◆ **TASK REQUIREMENTS**: Pick each line that has "item" out of the records.

BEGIN

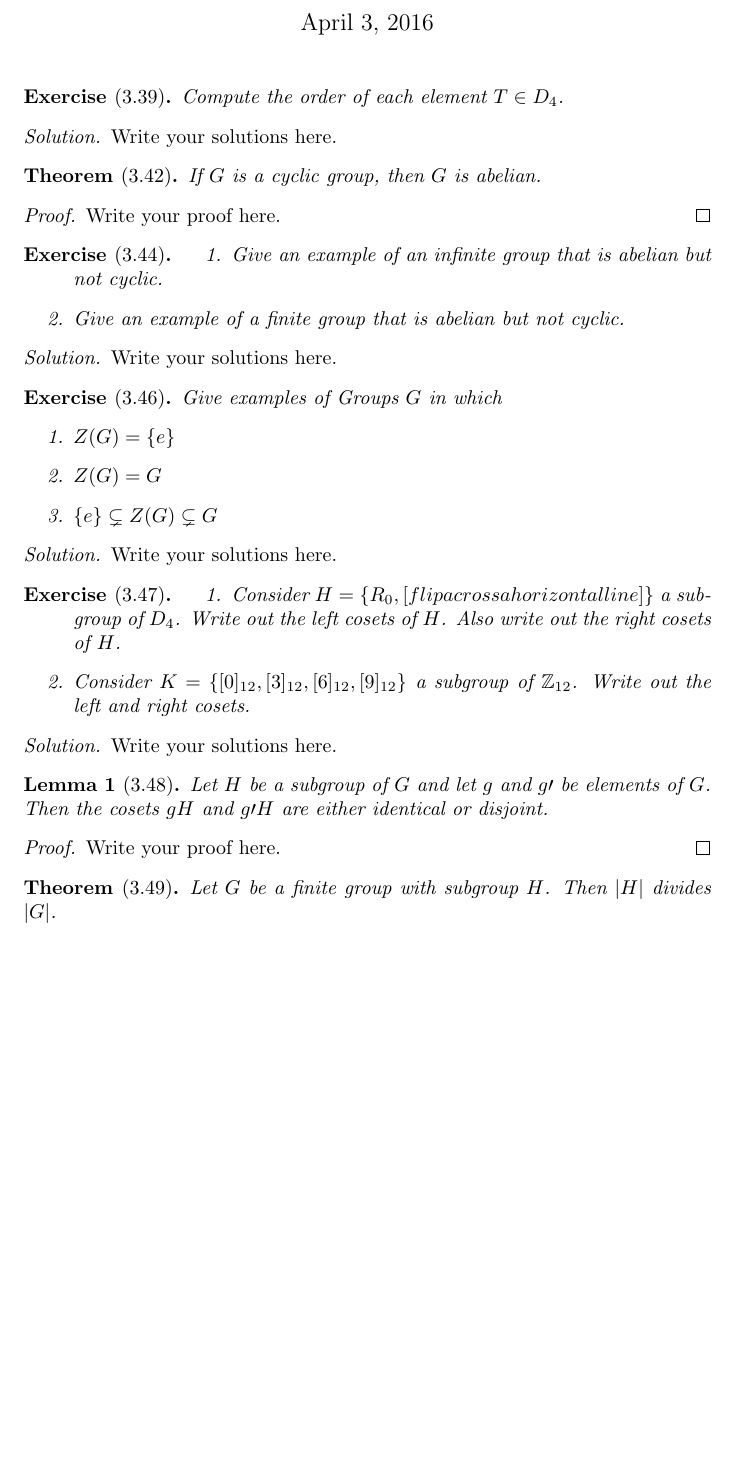
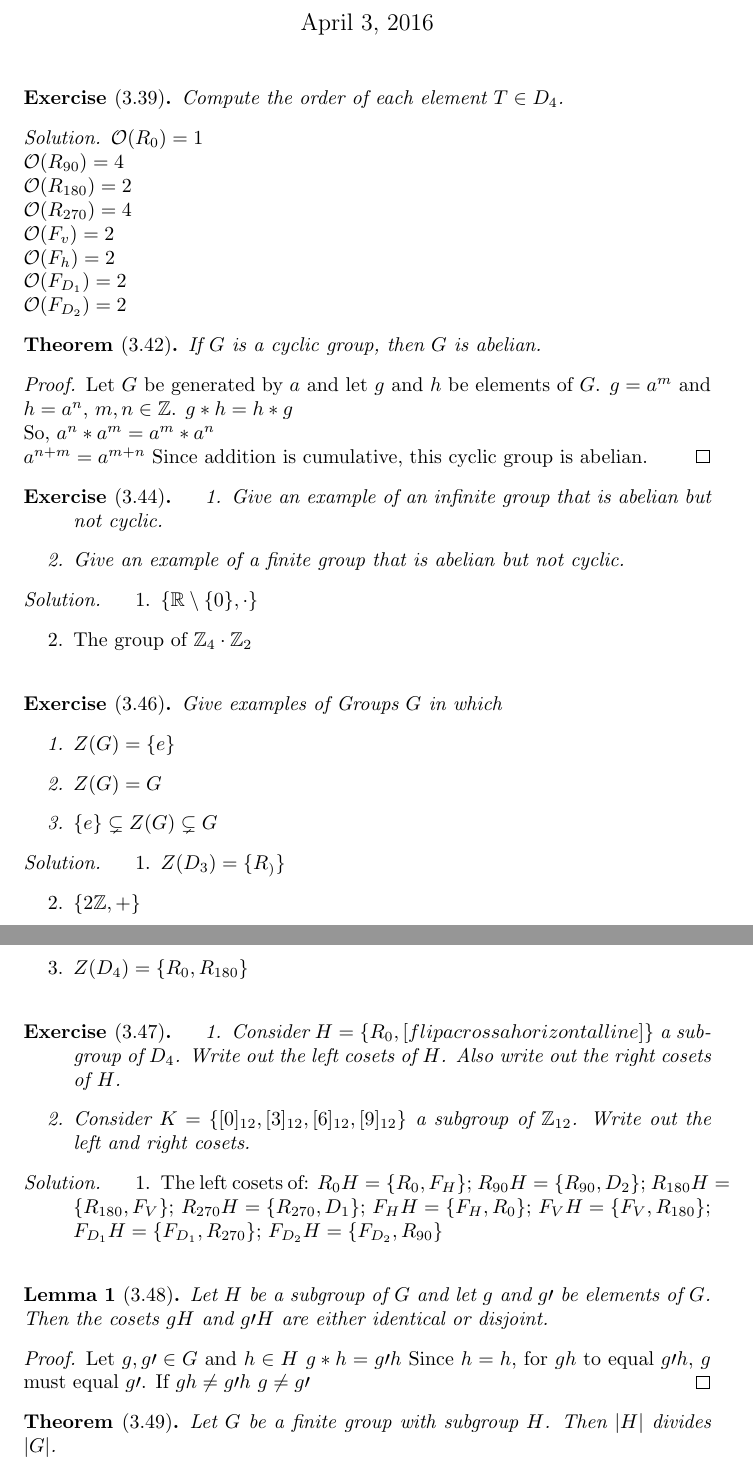
Before and after one commit to jbenedek/M391, a LaTeX problem sheet (Homework10/HW10.tex): part of page 1 of 2 before the commit and two parts of pages 1 and 2 of 2 after it, the two joined at a grey line, cut so that both start at the same text, the shorter picture padded with empty space. Compiled offline with pdfLaTeX.

Commit message:
Kinda done, submitted

```diff
--- a/Homework10/HW10.tex
+++ b/Homework10/HW10.tex
@@ -29,14 +29,22 @@
 	Compute the order of each element $T\in D_4$.
 \end{ex}
 \begin{solution}
-    Write your solutions here.
+	$\mathcal{O}(R_0) = 1$ \\
+	$\mathcal{O}(R_{90}) = 4$ \\
+	$\mathcal{O}(R_{180}) = 2$ \\
+	$\mathcal{O}(R_{270}) = 4$ \\
+	$\mathcal{O}(F_v) = 2$ \\
+	$\mathcal{O}(F_h) = 2$ \\
+	$\mathcal{O}(F_{D_1}) = 2$ \\
+	$\mathcal{O}(F_{D_2}) = 2$
 \end{solution}
 
 \begin{thm}[3.42]
 	If $G$ is a cyclic group, then $G$ is abelian.
 \end{thm}
 \begin{proof}
-    Write your proof here.
+	Let $G$ be generated by $a$ and let $g$ and $h$ be elements of $G$. $g=a^m$ and $h=a^n$, $m,n \in \mathbb{Z}$.
+	$g*h = h*g$ \\ So, $a^n * a^m = a^m * a^n$ \\ $a^{n+m} = a^{m+n}$ Since addition is cumulative, this cyclic group is abelian.
 \end{proof}
 
 \begin{ex}[3.44]
@@ -46,7 +54,11 @@
 	\end{enumerate}
 \end{ex}
 \begin{solution}
-    Write your solutions here.
+	\begin{enumerate}
+	  \item $\{\mathbb{R}\setminus \{0\}, \cdot\}$
+      \item The group of $\mathbb{Z}_4 \cdot \mathbb{Z}_2$
+	\end{enumerate}
+
 \end{solution}
 
 
@@ -58,7 +70,11 @@
 	    \end{enumerate}
 \end{ex}
 \begin{solution}
-    Write your solutions here.
+  \begin{enumerate}
+    \item $Z(D_3) = \{R_)\}$
+    \item $\{2\mathbb{Z}, +\}$
+    \item $Z(D_4) = \{R_0, R_{180}\}$
+  \end{enumerate}
 \end{solution}
 
 
@@ -70,15 +86,20 @@
 	\end{enumerate}
  \end{ex}
 \begin{solution}
-    Write your solutions here.
+	\begin{enumerate}
+	  \item The left cosets of: $R_0H = \{R_0, F_H\}$; $R_{90}H = \{R_{90}, D_2\}$; $R_{180}H = \{R_{180}, F_V\}$; $R_{270}H = \{R_{270}, D_1\}$;
+	    $F_HH = \{F_H, R_0\}$; $F_VH = \{F_V, R_{180}\}$; $F_{D_1}H = \{F_{D_1}, R_{270}\}$; $F_{D_2}H = \{F_{D_2}, R_{90}\}$
+
+	\end{enumerate}
+
 \end{solution}
 
 \begin{lem}[3.48]
 	Let $H$ be a subgroup of $G$ and let $g$ and $g\prime$ be elements of $G$. Then the cosets $gH$ and $g\prime H$ are either identical or disjoint.
-
 \end{lem}
 \begin{proof}
-    Write your proof here.
+	Let $g, g\prime \in G$ and $h\in H$ $g*h = g\prime h$ Since $h=h$, for $gh$ to equal $g\prime h$, $g$ must equal $g\prime$. If $gh \neq g\prime h$
+	$g\neq g\prime$
 \end{proof}
 
 \begin{thm}[3.49]
```
Also changed, not shown: Homework10/HW10.pdf (added), 2 other files.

END

◆ **EXERCISE OUTPUT**:
+	  \item $\{\mathbb{R}\setminus \{0\}, \cdot\}$
+      \item The group of $\mathbb{Z}_4 \cdot \mathbb{Z}_2$
+    \item $Z(D_3) = \{R_)\}$
+    \item $\{2\mathbb{Z}, +\}$
+    \item $Z(D_4) = \{R_0, R_{180}\}$
+	  \item The left cosets of: $R_0H = \{R_0, F_H\}$; $R_{90}H = \{R_{90}, D_2\}$; $R_{180}H = \{R_{180}, F_V\}$; $R_{270}H = \{R_{270}, D_1\}$;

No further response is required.